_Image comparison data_
BEGIN
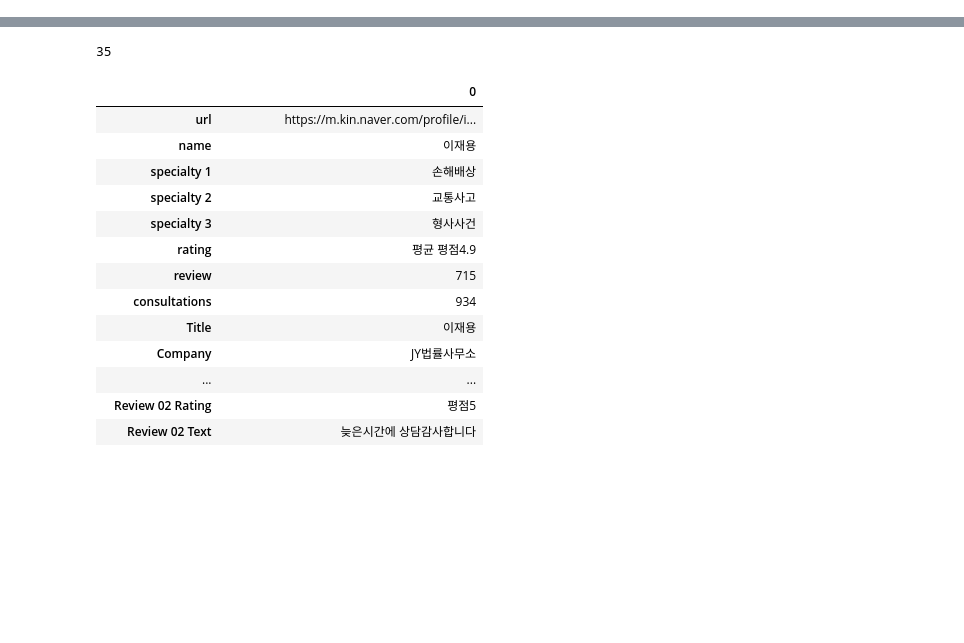
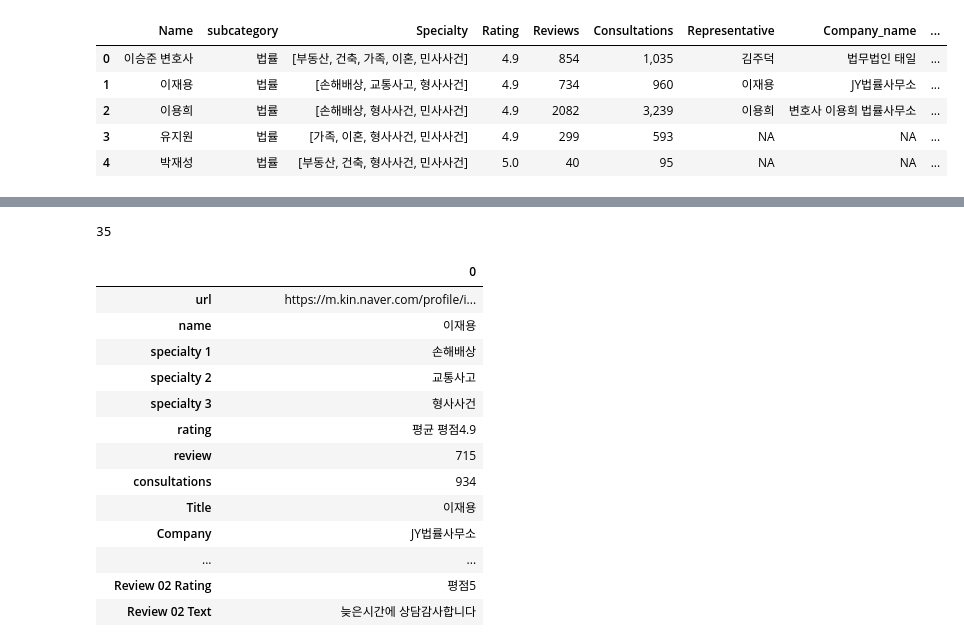
Before and after one commit to nayeem880/Korean-website-scraping, a Jupyter notebook: Project01/Data_ETL/profile_data_extraction.ipynb, the cells around one changed output, grey strips where cells are left out. Saved outputs shown, nothing was run; the diff lists cells and outputs as text; code cells hidden in the pictures; blank space fills up the shorter version.

```diff
--- a/Project01/Data_ETL/profile_data_extraction.ipynb
+++ b/Project01/Data_ETL/profile_data_extraction.ipynb
@@ -148,0 +364,11 @@ here 5
+# %%
+frame = [basicdf, maindf]
+df = pd.concat(frame, axis = 1)
+df
+# %% [output]
+|  | Name | subcategory | Specialty | Rating | Reviews | Consultations | Representative | Company_name | ... |
+| 0 | 이승준 변호사 | 법률 | [부동산, 건축, 가족, 이혼, 민사사건] | 4.9 | 854 | 1,035 | 김주덕 | 법무법인 태일 | ... |
+| 1 | 이재용 | 법률 | [손해배상, 교통사고, 형사사건] | 4.9 | 734 | 960 | 이재용 | JY법률사무소 | ... |
+| 2 | 이용희 | 법률 | [손해배상, 형사사건, 민사사건] | 4.9 | 2082 | 3,239 | 이용희 | 변호사 이용희 법률사무소 | ... |
+| 3 | 유지원 | 법률 | [가족, 이혼, 형사사건, 민사사건] | 4.9 | 299 | 593 | NA | NA | ... |
+| 4 | 박재성 | 법률 | [부동산, 건축, 형사사건, 민사사건] | 5.0 | 40 | 95 | NA | NA | ... |
```
Also changed, not shown: parts of 20 cells of this notebook, 14 other files.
END
Go through the data above and find the lines with the word "output". Copy each of those lines.

_ANSWER TO THIS PROBLEM_
Before and after one commit to nayeem880/Korean-website-scraping, a Jupyter notebook: Project01/Data_ETL/profile_data_extraction.ipynb, the cells around one changed output, grey strips where cells are left out. Saved outputs shown, nothing was run; the diff lists cells and outputs as text; code cells hidden in the pictures; blank space fills up the shorter version.
+# %% [output]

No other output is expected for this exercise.